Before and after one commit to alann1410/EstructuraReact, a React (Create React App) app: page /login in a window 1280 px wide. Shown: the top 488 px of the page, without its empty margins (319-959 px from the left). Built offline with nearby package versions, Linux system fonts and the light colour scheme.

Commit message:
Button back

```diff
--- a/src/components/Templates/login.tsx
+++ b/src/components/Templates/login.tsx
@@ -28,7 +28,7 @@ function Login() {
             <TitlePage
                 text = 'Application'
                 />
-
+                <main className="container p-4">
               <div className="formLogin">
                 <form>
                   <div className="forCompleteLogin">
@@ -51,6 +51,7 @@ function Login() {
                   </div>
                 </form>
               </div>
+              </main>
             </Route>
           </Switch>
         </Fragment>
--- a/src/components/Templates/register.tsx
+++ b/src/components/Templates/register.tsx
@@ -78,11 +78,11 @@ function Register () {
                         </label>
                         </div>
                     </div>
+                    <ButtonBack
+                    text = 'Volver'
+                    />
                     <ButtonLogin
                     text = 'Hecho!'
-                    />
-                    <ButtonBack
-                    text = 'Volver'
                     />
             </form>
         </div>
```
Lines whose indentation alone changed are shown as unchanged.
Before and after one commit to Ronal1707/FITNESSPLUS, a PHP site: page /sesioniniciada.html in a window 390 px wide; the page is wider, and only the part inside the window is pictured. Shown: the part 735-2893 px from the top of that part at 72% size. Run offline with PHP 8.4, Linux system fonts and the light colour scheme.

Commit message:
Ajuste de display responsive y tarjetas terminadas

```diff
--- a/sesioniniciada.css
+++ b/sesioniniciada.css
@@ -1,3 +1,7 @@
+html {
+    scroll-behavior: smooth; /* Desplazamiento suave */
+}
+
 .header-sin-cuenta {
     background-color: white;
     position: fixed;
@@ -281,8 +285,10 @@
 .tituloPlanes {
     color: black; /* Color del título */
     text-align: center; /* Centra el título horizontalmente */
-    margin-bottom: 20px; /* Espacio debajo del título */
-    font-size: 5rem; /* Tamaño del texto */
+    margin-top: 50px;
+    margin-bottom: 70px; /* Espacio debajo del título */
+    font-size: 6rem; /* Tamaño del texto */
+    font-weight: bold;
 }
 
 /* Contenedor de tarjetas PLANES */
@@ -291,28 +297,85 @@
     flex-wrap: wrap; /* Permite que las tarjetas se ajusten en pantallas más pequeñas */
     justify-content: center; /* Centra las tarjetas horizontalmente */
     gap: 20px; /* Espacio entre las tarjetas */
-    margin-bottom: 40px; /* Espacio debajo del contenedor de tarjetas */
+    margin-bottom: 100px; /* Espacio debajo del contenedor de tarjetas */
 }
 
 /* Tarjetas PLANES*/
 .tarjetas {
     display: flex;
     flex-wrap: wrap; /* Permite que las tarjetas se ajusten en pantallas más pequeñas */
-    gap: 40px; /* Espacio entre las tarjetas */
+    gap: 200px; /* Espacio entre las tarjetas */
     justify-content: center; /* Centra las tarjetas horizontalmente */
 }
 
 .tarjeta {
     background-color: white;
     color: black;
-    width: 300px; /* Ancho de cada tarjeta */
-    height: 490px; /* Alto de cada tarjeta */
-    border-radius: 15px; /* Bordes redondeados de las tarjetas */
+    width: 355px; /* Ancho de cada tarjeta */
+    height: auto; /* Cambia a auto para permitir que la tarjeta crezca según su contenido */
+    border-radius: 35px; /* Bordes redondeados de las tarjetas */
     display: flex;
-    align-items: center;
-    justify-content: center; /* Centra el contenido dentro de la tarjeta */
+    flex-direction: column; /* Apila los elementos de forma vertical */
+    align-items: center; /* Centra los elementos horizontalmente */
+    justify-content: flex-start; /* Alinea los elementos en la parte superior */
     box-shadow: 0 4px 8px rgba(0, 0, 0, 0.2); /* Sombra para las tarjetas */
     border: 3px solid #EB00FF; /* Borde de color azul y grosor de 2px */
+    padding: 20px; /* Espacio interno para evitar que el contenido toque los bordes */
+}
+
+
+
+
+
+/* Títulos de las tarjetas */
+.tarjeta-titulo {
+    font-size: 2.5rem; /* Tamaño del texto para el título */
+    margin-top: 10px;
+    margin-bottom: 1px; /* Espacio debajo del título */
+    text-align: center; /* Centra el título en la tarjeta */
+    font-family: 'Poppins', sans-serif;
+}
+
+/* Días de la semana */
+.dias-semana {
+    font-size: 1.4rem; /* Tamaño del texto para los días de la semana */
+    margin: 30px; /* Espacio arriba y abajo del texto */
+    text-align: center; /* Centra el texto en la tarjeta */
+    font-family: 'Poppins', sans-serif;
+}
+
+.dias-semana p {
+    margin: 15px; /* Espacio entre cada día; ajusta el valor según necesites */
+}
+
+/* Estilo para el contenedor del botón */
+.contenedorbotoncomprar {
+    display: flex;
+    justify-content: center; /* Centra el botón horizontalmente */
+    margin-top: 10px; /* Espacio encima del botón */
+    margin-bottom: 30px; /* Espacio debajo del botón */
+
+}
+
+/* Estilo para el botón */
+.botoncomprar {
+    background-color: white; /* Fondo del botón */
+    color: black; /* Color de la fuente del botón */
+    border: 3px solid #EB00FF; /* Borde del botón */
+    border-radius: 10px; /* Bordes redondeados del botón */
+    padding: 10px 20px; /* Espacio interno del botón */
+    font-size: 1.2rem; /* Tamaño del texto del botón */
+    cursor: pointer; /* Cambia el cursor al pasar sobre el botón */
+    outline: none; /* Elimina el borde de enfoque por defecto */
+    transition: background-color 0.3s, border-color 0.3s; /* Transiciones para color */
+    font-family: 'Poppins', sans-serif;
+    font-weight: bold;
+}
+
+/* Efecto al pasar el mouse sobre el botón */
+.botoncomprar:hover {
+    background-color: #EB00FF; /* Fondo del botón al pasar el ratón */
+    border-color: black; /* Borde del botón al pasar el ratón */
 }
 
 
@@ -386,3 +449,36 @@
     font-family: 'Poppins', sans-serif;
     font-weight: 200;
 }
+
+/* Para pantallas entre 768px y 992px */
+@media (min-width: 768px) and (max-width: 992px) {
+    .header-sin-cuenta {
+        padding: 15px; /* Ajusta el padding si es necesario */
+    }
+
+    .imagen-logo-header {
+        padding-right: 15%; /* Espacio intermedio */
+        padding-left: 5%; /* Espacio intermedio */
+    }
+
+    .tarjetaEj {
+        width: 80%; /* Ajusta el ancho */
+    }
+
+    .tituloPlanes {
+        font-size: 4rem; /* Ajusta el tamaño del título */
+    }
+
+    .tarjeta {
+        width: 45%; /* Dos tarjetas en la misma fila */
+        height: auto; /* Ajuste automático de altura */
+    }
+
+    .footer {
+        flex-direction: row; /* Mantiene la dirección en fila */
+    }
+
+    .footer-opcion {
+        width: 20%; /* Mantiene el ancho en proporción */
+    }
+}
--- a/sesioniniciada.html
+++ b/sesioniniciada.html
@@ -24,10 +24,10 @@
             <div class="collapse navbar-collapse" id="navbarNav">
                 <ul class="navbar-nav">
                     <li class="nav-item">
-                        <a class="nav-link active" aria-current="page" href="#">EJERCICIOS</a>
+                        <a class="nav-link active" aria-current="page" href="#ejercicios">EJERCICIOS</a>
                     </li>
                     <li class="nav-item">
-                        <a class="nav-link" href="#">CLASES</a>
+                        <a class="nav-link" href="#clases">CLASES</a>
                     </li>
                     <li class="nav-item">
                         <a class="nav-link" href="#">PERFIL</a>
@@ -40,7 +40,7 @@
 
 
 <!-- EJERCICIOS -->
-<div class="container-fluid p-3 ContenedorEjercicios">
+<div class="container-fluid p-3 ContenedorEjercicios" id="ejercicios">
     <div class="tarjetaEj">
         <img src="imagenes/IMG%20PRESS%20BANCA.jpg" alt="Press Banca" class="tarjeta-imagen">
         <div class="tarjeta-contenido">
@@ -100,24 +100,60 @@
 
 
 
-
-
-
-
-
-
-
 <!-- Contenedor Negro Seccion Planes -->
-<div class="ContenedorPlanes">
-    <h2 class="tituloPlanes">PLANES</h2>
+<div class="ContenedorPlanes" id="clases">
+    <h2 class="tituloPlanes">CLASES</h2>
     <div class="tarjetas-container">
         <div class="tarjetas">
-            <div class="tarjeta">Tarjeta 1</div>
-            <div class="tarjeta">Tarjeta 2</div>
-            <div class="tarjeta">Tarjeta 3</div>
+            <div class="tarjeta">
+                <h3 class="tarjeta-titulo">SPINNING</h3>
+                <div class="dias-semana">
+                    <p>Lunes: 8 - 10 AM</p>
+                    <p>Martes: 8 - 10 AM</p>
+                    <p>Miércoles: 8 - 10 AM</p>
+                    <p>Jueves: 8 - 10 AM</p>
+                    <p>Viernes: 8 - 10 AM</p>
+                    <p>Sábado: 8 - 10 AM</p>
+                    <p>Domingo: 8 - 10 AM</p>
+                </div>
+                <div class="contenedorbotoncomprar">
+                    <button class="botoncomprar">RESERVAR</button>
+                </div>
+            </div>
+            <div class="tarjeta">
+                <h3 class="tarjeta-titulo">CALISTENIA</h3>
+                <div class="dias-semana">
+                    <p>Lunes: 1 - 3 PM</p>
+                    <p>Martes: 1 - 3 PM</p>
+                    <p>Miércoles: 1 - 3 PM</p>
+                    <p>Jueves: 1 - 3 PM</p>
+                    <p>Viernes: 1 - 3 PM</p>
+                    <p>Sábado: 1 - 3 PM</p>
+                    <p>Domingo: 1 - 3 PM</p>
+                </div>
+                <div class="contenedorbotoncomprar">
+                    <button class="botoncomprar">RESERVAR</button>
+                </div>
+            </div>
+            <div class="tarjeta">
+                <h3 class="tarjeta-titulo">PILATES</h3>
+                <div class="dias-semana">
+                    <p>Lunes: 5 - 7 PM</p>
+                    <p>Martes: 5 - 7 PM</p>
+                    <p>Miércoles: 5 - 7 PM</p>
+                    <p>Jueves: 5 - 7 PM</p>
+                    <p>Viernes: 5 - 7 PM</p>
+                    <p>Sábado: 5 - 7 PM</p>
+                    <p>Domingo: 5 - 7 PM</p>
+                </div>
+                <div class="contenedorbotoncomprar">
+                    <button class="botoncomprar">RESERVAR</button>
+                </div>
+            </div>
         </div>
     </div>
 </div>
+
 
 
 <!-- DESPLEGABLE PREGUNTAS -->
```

----

HOW TO COMPLETE THIS TASK.
Filter the listing above, keeping only the lines with "color".

ANSWER.
     background-color: white;
     color: black; /* Color del título */
     background-color: white;
     color: black;
     border: 3px solid #EB00FF; /* Borde de color azul y grosor de 2px */
+    background-color: white; /* Fondo del botón */
+    color: black; /* Color de la fuente del botón */
+    transition: background-color 0.3s, border-color 0.3s; /* Transiciones para color */
+    background-color: #EB00FF; /* Fondo del botón al pasar el ratón */
+    border-color: black; /* Borde del botón al pasar el ratón */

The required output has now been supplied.